by Ross Bonaime
“I’m giving you the spectrum,” Nick Kroll stated early on in his set after a joke didn’t land particularly well. “That way when you hear a hit, you go ‘that’s a hit.’”Kroll’s sold out set Sunday night at the 6th & I Synagogue had plenty of hits, but also had scattered misses throughout.
There seemed to be three different types of jokes at Kroll’s show:
Kroll seemed to be working his way through some jokes, some of which played well, others bombed. For example, Kroll planned on doing a few minutes on football, but after an opening joke received a mild reaction at best, he backed off the idea. The biggest problem with the new material was that Kroll didn’t seem to have as much confidence in it. There were some highlights though, as Kroll discussed the oddity of the European man who put out a personals ad stating he wanted to “slather and eat” someone, and the man actually had a response. Kroll’s riff on the two men eating the ad-answerers penis was gross but hilarious.
Half way through the set came my second type:
Kroll is one of the many comedians lately that Comedy Central has given a show to. In January, the network will premiere Kroll Show, which looks along the lines of Key & Peele. From the few minutes that Kroll showed, the show has the potential to be just as great. The few sketches he showed featured other great comedians like Chelsea Peretti and Tim Heidecker. The sketches were the perfect length, never overstaying their welcome. Bobby Bottleservice, one of Kroll’s favorite characters, made an appearance with Peretti, and a Home Depot parody for a place called “Screws” featured a couple working on making a panic room, then trapping the home improvement helper in it for their own amusement. Kroll’s brand of humor is very strong here and seems very akin to his Comedy Central special, Thank You Very Cool.
But several segments from that special appeared in:
For the fans of Kroll who have seen his special or heard his many podcast appearances, some of the material on Sunday was a bit old.

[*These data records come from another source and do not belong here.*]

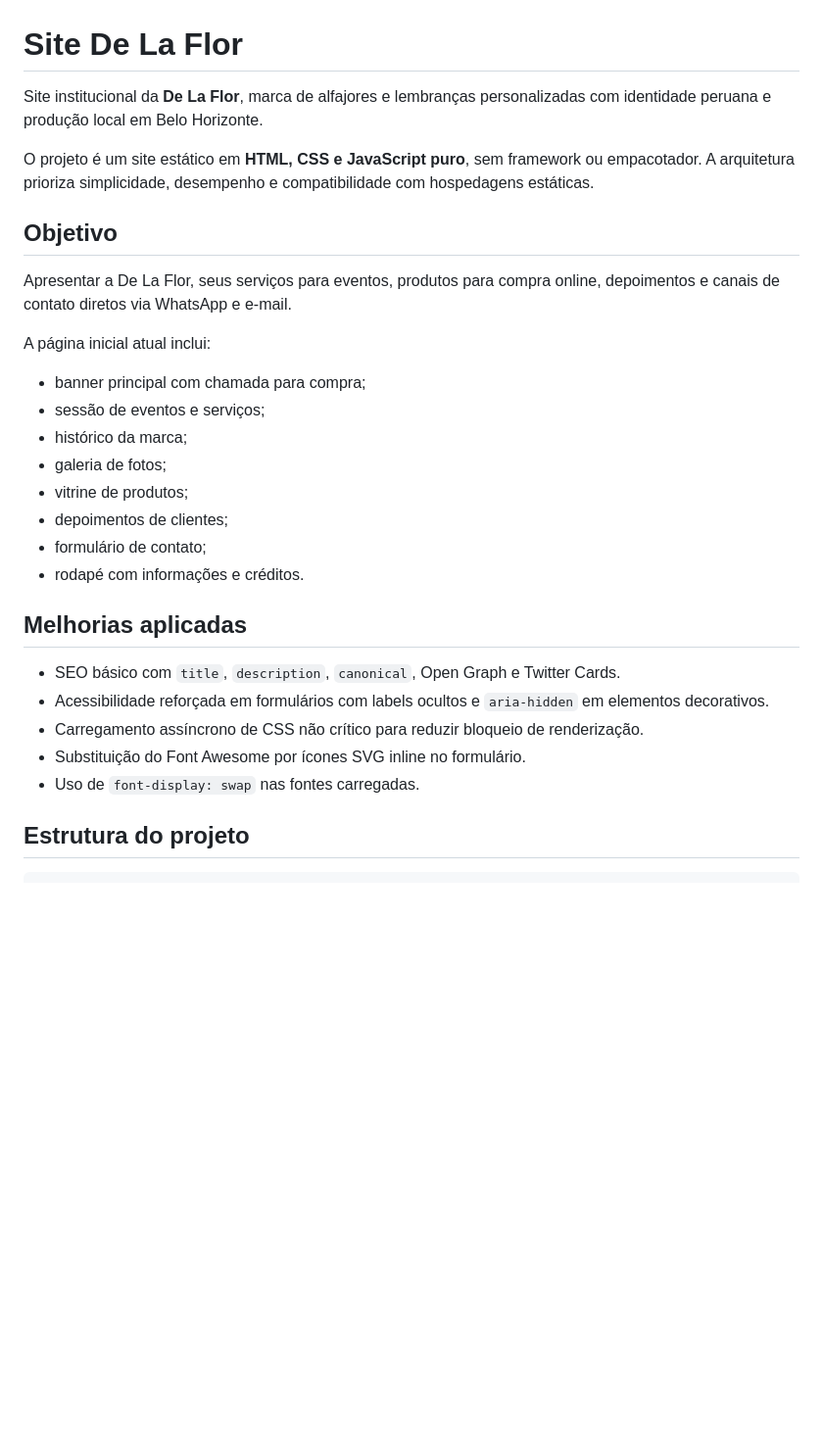
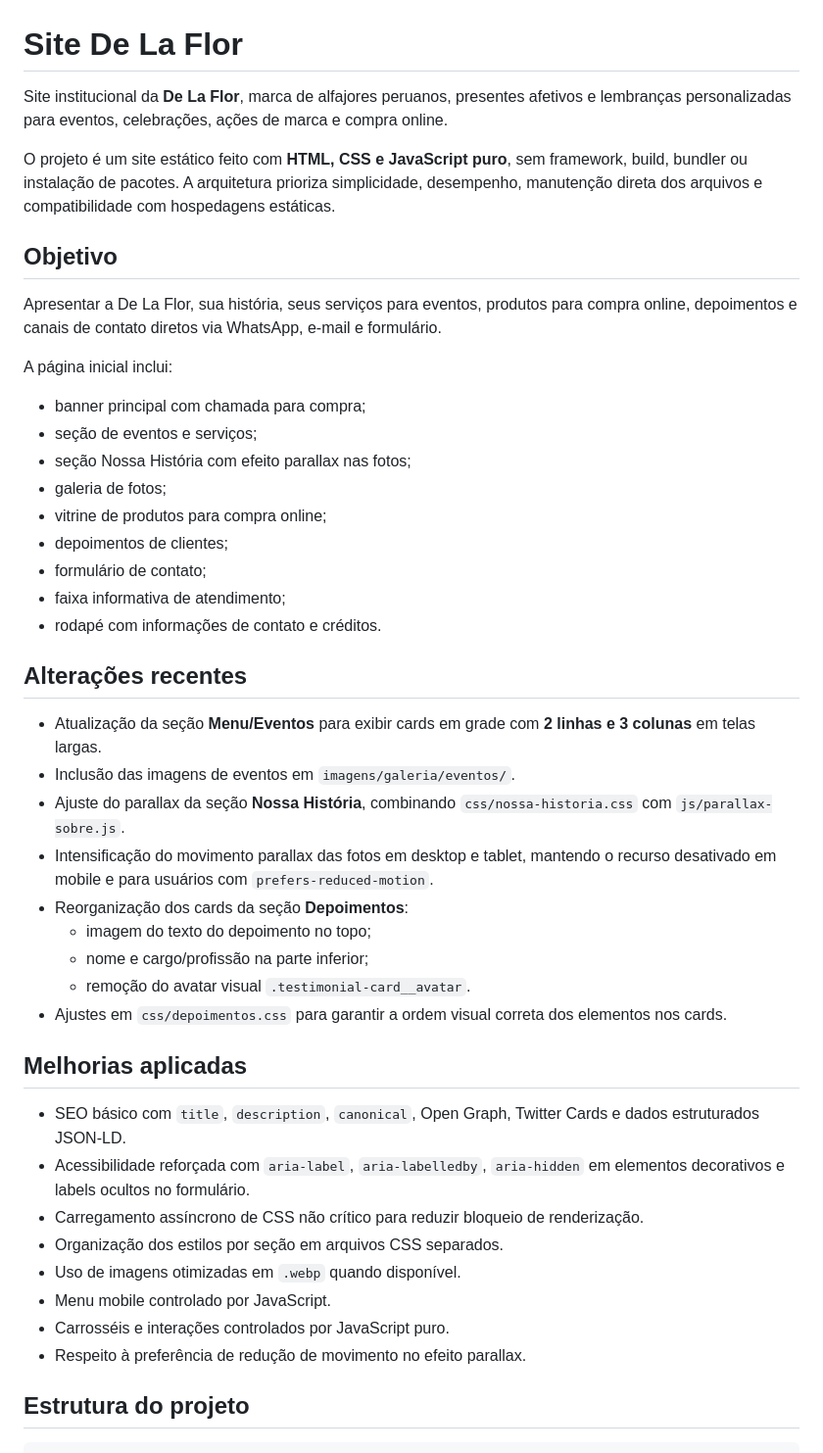
Before and after one commit to luizgteixeira/de-la-flor, a Markdown page: README.md, the part around one of its changes. Shown at 98% size. Drawn GitHub-style; blank space fills up the shorter version.

```diff
--- a/README.md
+++ b/README.md
@@ -1,31 +1,47 @@
 # Site De La Flor
 
-Site institucional da **De La Flor**, marca de alfajores e lembranças personalizadas com identidade peruana e produção local em Belo Horizonte.
+Site institucional da **De La Flor**, marca de alfajores peruanos, presentes afetivos e lembranças personalizadas para eventos, celebrações, ações de marca e compra online.
 
-O projeto é um site estático em **HTML, CSS e JavaScript puro**, sem framework ou empacotador. A arquitetura prioriza simplicidade, desempenho e compatibilidade com hospedagens estáticas.
+O projeto é um site estático feito com **HTML, CSS e JavaScript puro**, sem framework, build, bundler ou instalação de pacotes. A arquitetura prioriza simplicidade, desempenho, manutenção direta dos arquivos e compatibilidade com hospedagens estáticas.
 
 ## Objetivo
 
-Apresentar a De La Flor, seus serviços para eventos, produtos para compra online, depoimentos e canais de contato diretos via WhatsApp e e-mail.
+Apresentar a De La Flor, sua história, seus serviços para eventos, produtos para compra online, depoimentos e canais de contato diretos via WhatsApp, e-mail e formulário.
 
-A página inicial atual inclui:
+A página inicial inclui:
 
 - banner principal com chamada para compra;
-- sessão de eventos e serviços;
-- histórico da marca;
+- seção de eventos e serviços;
+- seção Nossa História com efeito parallax nas fotos;
 - galeria de fotos;
-- vitrine de produtos;
+- vitrine de produtos para compra online;
 - depoimentos de clientes;
 - formulário de contato;
-- rodapé com informações e créditos.
+- faixa informativa de atendimento;
+- rodapé com informações de contato e créditos.
+
+## Alterações recentes
+
+- Atualização da seção **Menu/Eventos** para exibir cards em grade com **2 linhas e 3 colunas** em telas largas.
+- Inclusão das imagens de eventos em `imagens/galeria/eventos/`.
+- Ajuste do parallax da seção **Nossa História**, combinando `css/nossa-historia.css` com `js/parallax-sobre.js`.
+- Intensificação do movimento parallax das fotos em desktop e tablet, mantendo o recurso desativado em mobile e para usuários com `prefers-reduced-motion`.
+- Reorganização dos cards da seção **Depoimentos**:
+  - imagem do texto do depoimento no topo;
+  - nome e cargo/profissão na parte inferior;
+  - remoção do avatar visual `.testimonial-card__avatar`.
+- Ajustes em `css/depoimentos.css` para garantir a ordem visual correta dos elementos nos cards.
 
 ## Melhorias aplicadas
 
-- SEO básico com `title`, `description`, `canonical`, Open Graph e Twitter Cards.
-- Acessibilidade reforçada em formulários com labels ocultos e `aria-hidden` em elementos decorativos.
+- SEO básico com `title`, `description`, `canonical`, Open Graph, Twitter Cards e dados estruturados JSON-LD.
+- Acessibilidade reforçada com `aria-label`, `aria-labelledby`, `aria-hidden` em elementos decorativos e labels ocultos no formulário.
 - Carregamento assíncrono de CSS não crítico para reduzir bloqueio de renderização.
-- Substituição do Font Awesome por ícones SVG inline no formulário.
-- Uso de `font-display: swap` nas fontes carregadas.
+- Organização dos estilos por seção em arquivos CSS separados.
+- Uso de imagens otimizadas em `.webp` quando disponível.
+- Menu mobile controlado por JavaScript.
+- Carrosséis e interações controlados por JavaScript puro.
+- Respeito à preferência de redução de movimento no efeito parallax.
 
 ## Estrutura do projeto
 
```
Also changed, not shown: other parts of README.md (+170 -49 lines).
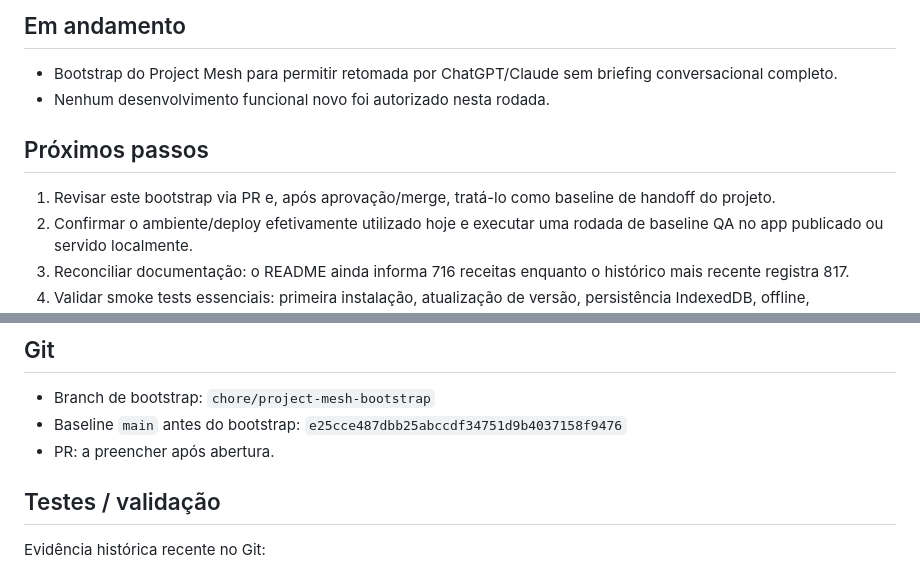
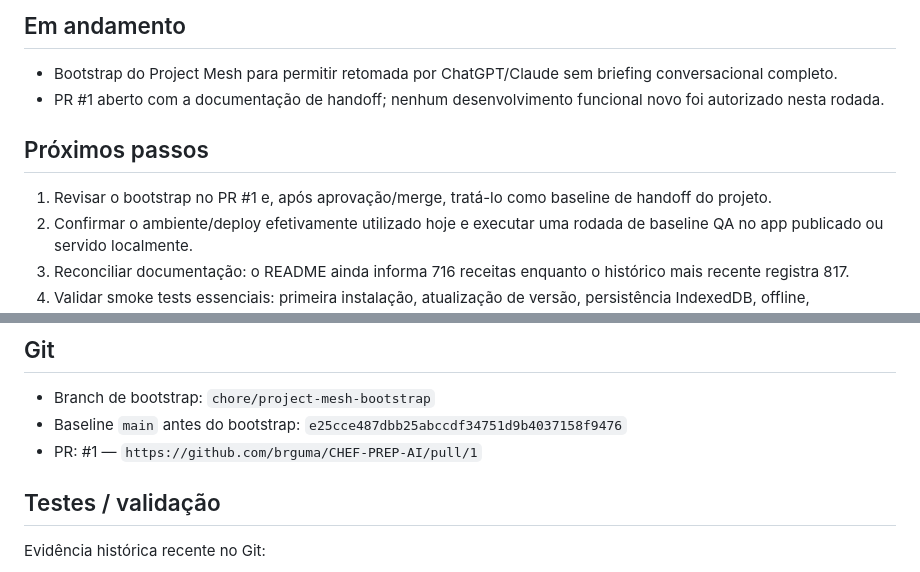
Before and after one commit to brguma/CHEF-PREP-AI, a Markdown page: .ai/CURRENT_STATE.md, 2 parts joined by grey strips. Drawn GitHub-style.

Commit message:
chore: link Project Mesh bootstrap PR

```diff
--- a/.ai/CURRENT_STATE.md
+++ b/.ai/CURRENT_STATE.md
@@ -9,10 +9,10 @@ Baseline funcional mais recente identificado no histórico Git: `v1.11.0`, commi
 
 ## Em andamento
 - Bootstrap do Project Mesh para permitir retomada por ChatGPT/Claude sem briefing conversacional completo.
-- Nenhum desenvolvimento funcional novo foi autorizado nesta rodada.
+- PR #1 aberto com a documentação de handoff; nenhum desenvolvimento funcional novo foi autorizado nesta rodada.
 
 ## Próximos passos
-1. Revisar este bootstrap via PR e, após aprovação/merge, tratá-lo como baseline de handoff do projeto.
+1. Revisar o bootstrap no PR #1 e, após aprovação/merge, tratá-lo como baseline de handoff do projeto.
 2. Confirmar o ambiente/deploy efetivamente utilizado hoje e executar uma rodada de baseline QA no app publicado ou servido localmente.
 3. Reconciliar documentação: o README ainda informa 716 receitas enquanto o histórico mais recente registra 817.
 4. Validar smoke tests essenciais: primeira instalação, atualização de versão, persistência IndexedDB, offline, import/export, matching, lista→despensa e baixa de estoque.
@@ -26,7 +26,7 @@ Baseline funcional mais recente identificado no histórico Git: `v1.11.0`, commi
 ## Git
 - Branch de bootstrap: `chore/project-mesh-bootstrap`
 - Baseline `main` antes do bootstrap: `e25cce487dbb25abccdf34751d9b4037158f9476`
-- PR: a preencher após abertura.
+- PR: #1 — `https://github.com/brguma/CHEF-PREP-AI/pull/1`
 
 ## Testes / validação
 Evidência histórica recente no Git:
```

That’s not to say it wasn’t as hilarious, just might have been disappointing to someone expecting nothing but new material. Two of Kroll’s best bits came in this section. First was a story about his first stand up experience as a freshman at Georgetown, which involves a failed attempt to piss his pants in front of a crowd. His second closed out his special, where he talks about the three separate times he’s shit his pants in his life. It’s a great anecdote that still plays, even after it’s appearance of Thank You Very Cool.
This may all sound like I’m saying I was disappointed by Kroll, but on the contrary, Kroll was consistently great throughout. There was hardly a minute without a big laugh. Stand up comedians have a hard time, as audience want to hear material they know, yet also hear new material as well. Kroll delivered in both aspects, bringing the old and the new, and did a pretty good job at both.